▶ **TASK OBJECTIVE**:
Would you output all the lines below precisely as they stand, leaving each picture out?

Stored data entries

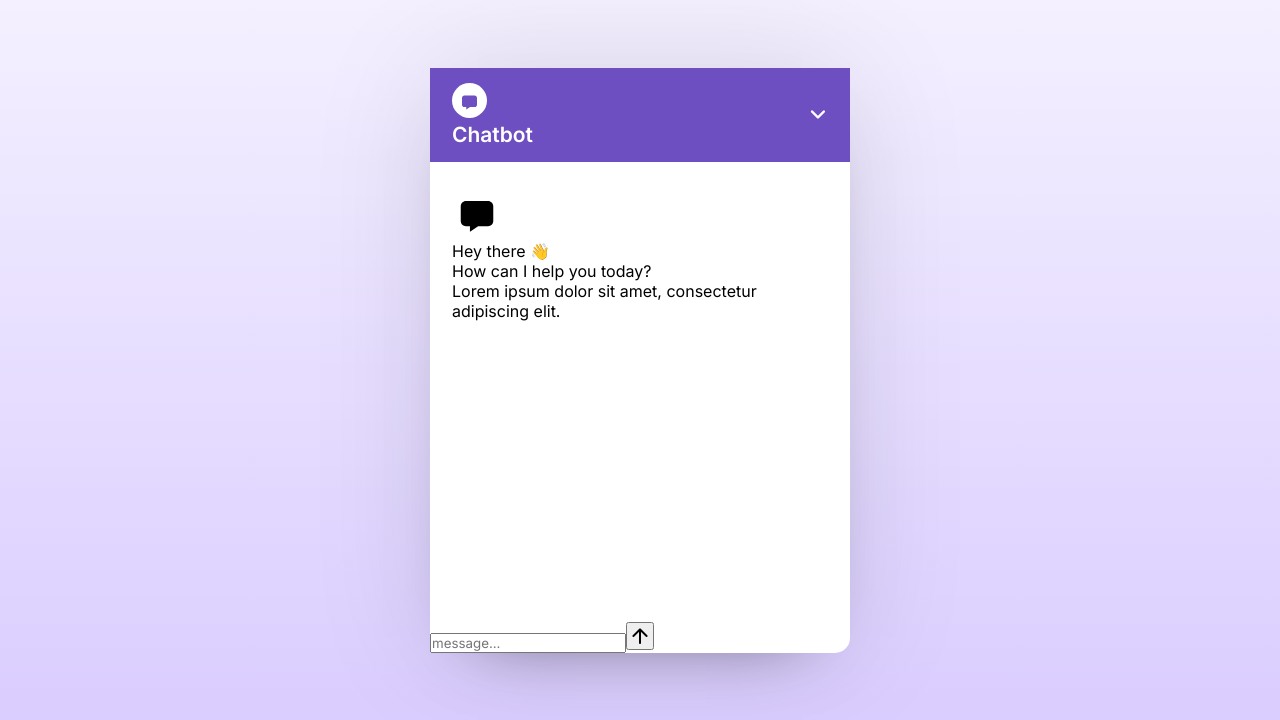
Repository: gogg23/chatbot
Page: / (app in chatbot/)
An editor plug-in stored every save of this project. The page is shown before and after the next save, followed by the edit.
The browser window is 1280 px wide. The pictures show the whole page.
The project was rebuilt for these pictures with package versions that can differ from the ones it lists, and the page was loaded fresh each time. Also part of the build but not shown: chatbot/vite.config.js.

Above is the page before, as saved 2025-01-17 10:42:03.

### chatbot/index.html
<!DOCTYPE html>
<html lang="en">
  <head>
    <meta charset="UTF-8" />
    <link rel="icon" type="image/svg+xml" href="/vite.svg" />
    <meta name="viewport" content="width=device-width, initial-scale=1.0" />
    <title>Chatbot in ReactJS</title>
    <!--Linking google Fonts for Icons-->
    <link
      href="https://fonts.googleapis.com/css2?family=Material+Symbols+Rounded"
      rel="stylesheet"
    />
  </head>
  <body>
    <div id="root"></div>
    <script type="module" src="/src/main.jsx"></script>
  </body>
</html>

### chatbot/src/index.css
/*Importing Google Fonts - Inter*/
@import url('https://fonts.googleapis.com/css2?family=Inter:ital,opsz,wght@0,14..32,100..900;1,14..32,100..900&display=swap');

* {
  margin: 0;
  padding: 0;
  box-sizing: border-box;
  font-family: 'Inter', sans-serif;
}

body {
  width: 100%;
  display: flex;
  align-items: center;
  justify-content: center;
  min-height: 100vh;
  background: linear-gradient(#f4f0ff, #dacdff);
}

.chatbot-popup {
  width: 420px;
  background: #fff;
  border-radius: 15px;
  box-shadow: 0 0 128px 0 rgba(0, 0, 0, 0.1),
    0 32px 64px -48px rgba(0, 0, 0, 0.5);
}

.chatbot-popup .chat-header {
  display: flex;
  padding: 15px 22px;
  align-items: center;
  justify-content: space-between;
  background: #6d4fc2;
}

.chatbot-header .header-info {
  display: flex;
  gap: 10px;
  align-items: center;
}

.header-info svg {
  height: 35px;
  width: 35px;
  padding: 6px;
  flex-shrink: 0;
  fill: #6d4fc2;
  background: #fff;
  border-radius: 50%;
}

.header-info .logo-text {
  color: #fff;
  font-size: 1.31rem;
  font-weight: 600;
}

.chat-header button {
  height: 40px;
  width: 40px;
  border: none;
  outline: none;
  color: #fff;
  cursor: pointer;
  font-size: 1.9rem;
  padding-top: 2px;
  border-radius: 50%;
  margin-right: -10px;
  background: none;
  transition: 0.2s ease;
}
.chat-header button:hover {
  background: #593bab;
}
.chat-body {
  padding: 25px 22px;
  height: 460px;
  overflow-y: auto;
}

### chatbot/src/App.jsx
import ChatbotIcon from './components/ChatbotIcon';

const App = () => {
  return (
    <div className='container'>
      <div className='chatbot-popup'>
        {/*Chatbot Header*/}
        <div className='chat-header'>
          <div className='header-info'>
            <ChatbotIcon />
            <h2 className='logo-text'>Chatbot</h2>
          </div>
          <button className='material-symbols-rounded'>
            keyboard_arrow_down
          </button>
        </div>
        {/*Chatbot Body*/}
        <div className='chat-body'>
          <div className='message bot-message'>
            <ChatbotIcon />
            <p className='message-text'>
              Hey there 👋
              <br />
              How can I help you today?
            </p>
          </div>
          <div className='message user-message'>
            <p className='message-text'>
              Lorem ipsum dolor sit amet, consectetur adipiscing elit.
            </p>
          </div>
        </div>
        {/*Chatbot Footer*/}
        <div className='chat-footer'>
          <form action='#' className='chat-form'></form>
          <input
            type='text'
            placeholder='message...'
            className='message-input'
            required
          />
          <button className='material-symbols-rounded'>arrow_upward</button>
        </div>
      </div>
    </div>
  );
};

export default App;

### chatbot/src/components/ChatbotIcon.jsx
const ChatbotIcon = () => {
  return (
    <svg
      xmlns='http://www.w3.org/2000/svg'
      width='50'
      height='50'
      viewBox='0 0 1024 1024'
    >
      <path
        d='M738.3 287.6H285.7c-59 0-106.8
      47.8-106.8 106.8v303.1c0 59 47.8 106.8 106.8 106.8h81.5v111.1c0
      .7.8 1.1 1.4.7l166.9-110.6 41.8-.8h117.4l43.6-.4c59
      0 106.8-47.8 106.8-106.8V394.5c0-59-47.8-106.9-106.8-106.9zM351
      .7 448.2c0-29.5 23.9-53.5 53.5-53.5s53.5 23.9 53.5 53.5-23.9
      53.5-53.5 53.5-53.5-23.9-53.5-53.5zm157.9 267.1c-67.8 0-123.8-47
      .5-132.3-109h264.6c-8.6 61.5-64.5 109-132.3 109zm110-213.7c-29.5
      0-53.5-23.9-53.5-53.5s23.9-53.5 53.5-53.5 53.5 23.9 53.5 53.5-23.9
      53.5-53.5 53.5zM867.2 644.5V453.1h26.5c19.4 0 35.1 15.7 35.1 35.1v121.1c0
      19.4-15.7 35.1-35.1 35.1h-26.5zM95.2 609.4V488.2c0-19.4 15.7-35.1
      35.1-35.1h26.5v191.3h-26.5c-19.4 0-35.1-15.7-35.1-35.1zM561.5 149.6c0 23.4-15.6
      43.3-36.9 49.7v44.9h-30v-44.9c-21.4-6.5-36.9-26.3-36.9-49.7 0-28.6 23.3-51.9 51.9-51.9s51.9
      23.3 51.9 51.9z'
      />
    </svg>
  );
};

export default ChatbotIcon;

Loaded but not shown: chatbot/src/main.jsx (common file)

After the next save:
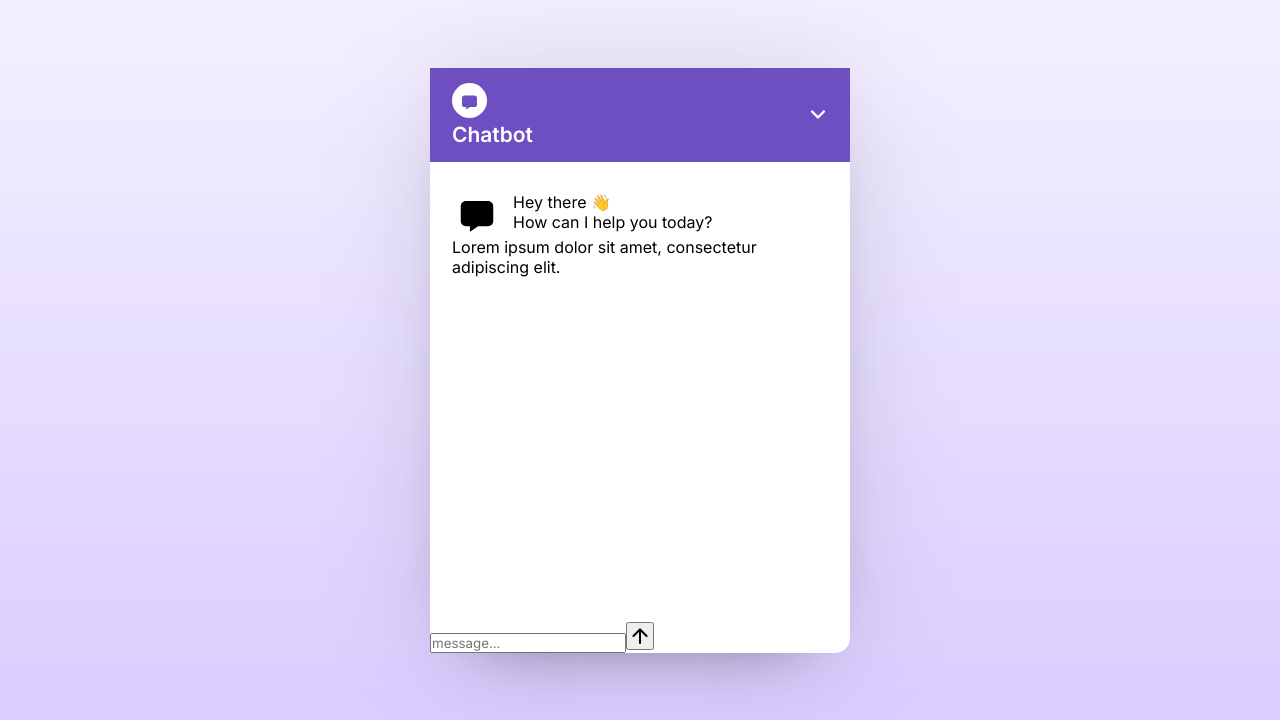
Saved 9 min 55 s later.
--- a/chatbot/src/index.css
+++ b/chatbot/src/index.css
@@ -77,3 +77,9 @@ body {
   height: 460px;
   overflow-y: auto;
 }
+
+.chat-body .message {
+  display: flex;
+  gap: 11px;
+  align-items: center;
+}
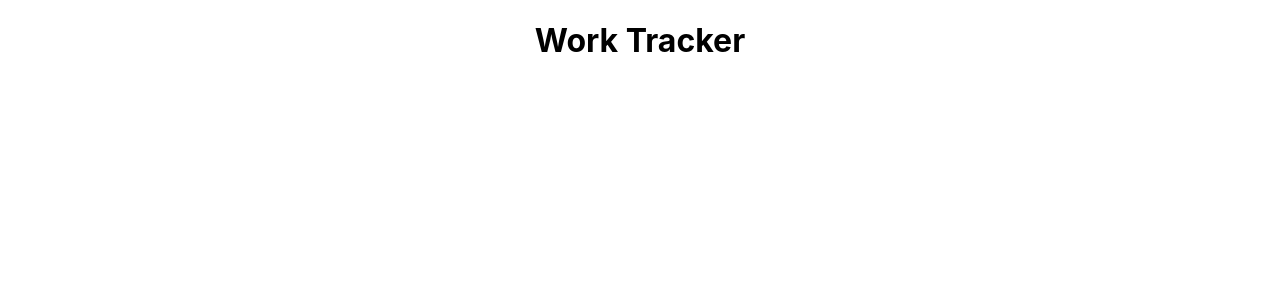
Repository: sudhakaryadav07/react-hooks
Page: /
These files come from the project's save history. The page is drawn as it stood at one moment and after the next save; the edit follows.
The browser window is 1280 px wide. The pictures show the whole page.
The project was rebuilt for these pictures with package versions that can differ from the ones it lists, and the page was loaded fresh each time.

Above is the page before, as saved 2021-03-25 09:48:05.

### src/index.js
import React from 'react';
import ReactDOM from 'react-dom';
import './index.css';
import App from './App';
import { Provider } from 'react-redux';
import store from './store';

ReactDOM.render(
  <React.StrictMode>
    <Provider store={store}>
      <App />
    </Provider>
  </React.StrictMode>,
  document.getElementById('root')
);

### src/App.js
import './App.css';
import Workouts from './components/Workouts';

function App() {
  return (
    <div className="App">
      <h1>Work Tracker</h1>
      <Workouts/>
    </div>
  );
}

export default App;

### src/store.js
import { createStore } from 'redux';
import { composeWithDevTools } from 'redux-devtools-extension';
import rootReducer from './reducers/rootReducer';

const store = createStore(rootReducer, composeWithDevTools());

export default store;

### src/components/Workouts.js
import React from 'react'

const Workouts = () => {
    return (
        <div>

        </div>
    )
}

export default Workouts

### src/reducers/rootReducer.js
import { combineReducers } from "redux";
import activitiesReducer from "./activitiesReducer";

export default combineReducers({ activities: activitiesReducer });

### src/reducers/activitiesReducer.js
const INITIAL = {
    activities: []
}

const activitiesReducer = (state = INITIAL, action) => {
    switch (action.type) {
        // case type:
        //     return {
        //         ...state,

        //     };

        default:
            return state;
    }
}

export default activitiesReducer;

Loaded but not shown: public/index.html (common file); src/index.css (common file); src/App.css (common file)

After the next save:
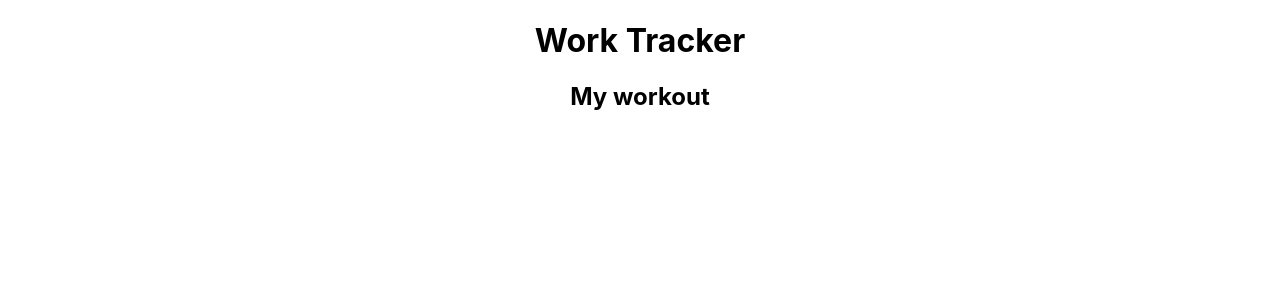
Saved 13 s later.
--- a/src/components/Workouts.js
+++ b/src/components/Workouts.js
@@ -3,7 +3,7 @@ import React from 'react'
 const Workouts = () => {
     return (
         <div>
-
+            <h2>My workout</h2>
         </div>
     )
 }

▶ **RESPONSE TO THE TASK**:
Repository: gogg23/chatbot
Page: / (app in chatbot/)
An editor plug-in stored every save of this project. The page is shown before and after the next save, followed by the edit.
The browser window is 1280 px wide. The pictures show the whole page.
The project was rebuilt for these pictures with package versions that can differ from the ones it lists, and the page was loaded fresh each time. Also part of the build but not shown: chatbot/vite.config.js.

Above is the page before, as saved 2025-01-17 10:42:03.

### chatbot/index.html
<!DOCTYPE html>
<html lang="en">
  <head>
    <meta charset="UTF-8" />
    <link rel="icon" type="image/svg+xml" href="/vite.svg" />
    <meta name="viewport" content="width=device-width, initial-scale=1.0" />
    <title>Chatbot in ReactJS</title>
    <!--Linking google Fonts for Icons-->
    <link
      href="https://fonts.googleapis.com/css2?family=Material+Symbols+Rounded"
      rel="stylesheet"
    />
  </head>
  <body>
    <div id="root"></div>
    <script type="module" src="/src/main.jsx"></script>
  </body>
</html>

### chatbot/src/index.css
/*Importing Google Fonts - Inter*/
@import url('https://fonts.googleapis.com/css2?family=Inter:ital,opsz,wght@0,14..32,100..900;1,14..32,100..900&display=swap');

* {
  margin: 0;
  padding: 0;
  box-sizing: border-box;
  font-family: 'Inter', sans-serif;
}

body {
  width: 100%;
  display: flex;
  align-items: center;
  justify-content: center;
  min-height: 100vh;
  background: linear-gradient(#f4f0ff, #dacdff);
}

.chatbot-popup {
  width: 420px;
  background: #fff;
  border-radius: 15px;
  box-shadow: 0 0 128px 0 rgba(0, 0, 0, 0.1),
    0 32px 64px -48px rgba(0, 0, 0, 0.5);
}

.chatbot-popup .chat-header {
  display: flex;
  padding: 15px 22px;
  align-items: center;
  justify-content: space-between;
  background: #6d4fc2;
}

.chatbot-header .header-info {
  display: flex;
  gap: 10px;
  align-items: center;
}

.header-info svg {
  height: 35px;
  width: 35px;
  padding: 6px;
  flex-shrink: 0;
  fill: #6d4fc2;
  background: #fff;
  border-radius: 50%;
}

.header-info .logo-text {
  color: #fff;
  font-size: 1.31rem;
  font-weight: 600;
}

.chat-header button {
  height: 40px;
  width: 40px;
  border: none;
  outline: none;
  color: #fff;
  cursor: pointer;
  font-size: 1.9rem;
  padding-top: 2px;
  border-radius: 50%;
  margin-right: -10px;
  background: none;
  transition: 0.2s ease;
}
.chat-header button:hover {
  background: #593bab;
}
.chat-body {
  padding: 25px 22px;
  height: 460px;
  overflow-y: auto;
}

### chatbot/src/App.jsx
import ChatbotIcon from './components/ChatbotIcon';

const App = () => {
  return (
    <div className='container'>
      <div className='chatbot-popup'>
        {/*Chatbot Header*/}
        <div className='chat-header'>
          <div className='header-info'>
            <ChatbotIcon />
            <h2 className='logo-text'>Chatbot</h2>
          </div>
          <button className='material-symbols-rounded'>
            keyboard_arrow_down
          </button>
        </div>
        {/*Chatbot Body*/}
        <div className='chat-body'>
          <div className='message bot-message'>
            <ChatbotIcon />
            <p className='message-text'>
              Hey there 👋
              <br />
              How can I help you today?
            </p>
          </div>
          <div className='message user-message'>
            <p className='message-text'>
              Lorem ipsum dolor sit amet, consectetur adipiscing elit.
            </p>
          </div>
        </div>
        {/*Chatbot Footer*/}
        <div className='chat-footer'>
          <form action='#' className='chat-form'></form>
          <input
            type='text'
            placeholder='message...'
            className='message-input'
            required
          />
          <button className='material-symbols-rounded'>arrow_upward</button>
        </div>
      </div>
    </div>
  );
};

export default App;

### chatbot/src/components/ChatbotIcon.jsx
const ChatbotIcon = () => {
  return (
    <svg
      xmlns='http://www.w3.org/2000/svg'
      width='50'
      height='50'
      viewBox='0 0 1024 1024'
    >
      <path
        d='M738.3 287.6H285.7c-59 0-106.8
      47.8-106.8 106.8v303.1c0 59 47.8 106.8 106.8 106.8h81.5v111.1c0
      .7.8 1.1 1.4.7l166.9-110.6 41.8-.8h117.4l43.6-.4c59
      0 106.8-47.8 106.8-106.8V394.5c0-59-47.8-106.9-106.8-106.9zM351
      .7 448.2c0-29.5 23.9-53.5 53.5-53.5s53.5 23.9 53.5 53.5-23.9
      53.5-53.5 53.5-53.5-23.9-53.5-53.5zm157.9 267.1c-67.8 0-123.8-47
      .5-132.3-109h264.6c-8.6 61.5-64.5 109-132.3 109zm110-213.7c-29.5
      0-53.5-23.9-53.5-53.5s23.9-53.5 53.5-53.5 53.5 23.9 53.5 53.5-23.9
      53.5-53.5 53.5zM867.2 644.5V453.1h26.5c19.4 0 35.1 15.7 35.1 35.1v121.1c0
      19.4-15.7 35.1-35.1 35.1h-26.5zM95.2 609.4V488.2c0-19.4 15.7-35.1
      35.1-35.1h26.5v191.3h-26.5c-19.4 0-35.1-15.7-35.1-35.1zM561.5 149.6c0 23.4-15.6
      43.3-36.9 49.7v44.9h-30v-44.9c-21.4-6.5-36.9-26.3-36.9-49.7 0-28.6 23.3-51.9 51.9-51.9s51.9
      23.3 51.9 51.9z'
      />
    </svg>
  );
};

export default ChatbotIcon;

Loaded but not shown: chatbot/src/main.jsx (common file)

After the next save:
Saved 9 min 55 s later.
--- a/chatbot/src/index.css
+++ b/chatbot/src/index.css
@@ -77,3 +77,9 @@ body {
   height: 460px;
   overflow-y: auto;
 }
+
+.chat-body .message {
+  display: flex;
+  gap: 11px;
+  align-items: center;
+}
Repository: sudhakaryadav07/react-hooks
Page: /
These files come from the project's save history. The page is drawn as it stood at one moment and after the next save; the edit follows.
The browser window is 1280 px wide. The pictures show the whole page.
The project was rebuilt for these pictures with package versions that can differ from the ones it lists, and the page was loaded fresh each time.

Above is the page before, as saved 2021-03-25 09:48:05.

### src/index.js
import React from 'react';
import ReactDOM from 'react-dom';
import './index.css';
import App from './App';
import { Provider } from 'react-redux';
import store from './store';

ReactDOM.render(
  <React.StrictMode>
    <Provider store={store}>
      <App />
    </Provider>
  </React.StrictMode>,
  document.getElementById('root')
);

### src/App.js
import './App.css';
import Workouts from './components/Workouts';

function App() {
  return (
    <div className="App">
      <h1>Work Tracker</h1>
      <Workouts/>
    </div>
  );
}

export default App;

### src/store.js
import { createStore } from 'redux';
import { composeWithDevTools } from 'redux-devtools-extension';
import rootReducer from './reducers/rootReducer';

const store = createStore(rootReducer, composeWithDevTools());

export default store;

### src/components/Workouts.js
import React from 'react'

const Workouts = () => {
    return (
        <div>

        </div>
    )
}

export default Workouts

### src/reducers/rootReducer.js
import { combineReducers } from "redux";
import activitiesReducer from "./activitiesReducer";

export default combineReducers({ activities: activitiesReducer });

### src/reducers/activitiesReducer.js
const INITIAL = {
    activities: []
}

const activitiesReducer = (state = INITIAL, action) => {
    switch (action.type) {
        // case type:
        //     return {
        //         ...state,

        //     };

        default:
            return state;
    }
}

export default activitiesReducer;

Loaded but not shown: public/index.html (common file); src/index.css (common file); src/App.css (common file)

After the next save:
Saved 13 s later.
--- a/src/components/Workouts.js
+++ b/src/components/Workouts.js
@@ -3,7 +3,7 @@ import React from 'react'
 const Workouts = () => {
     return (
         <div>
-
+            <h2>My workout</h2>
         </div>
     )
 }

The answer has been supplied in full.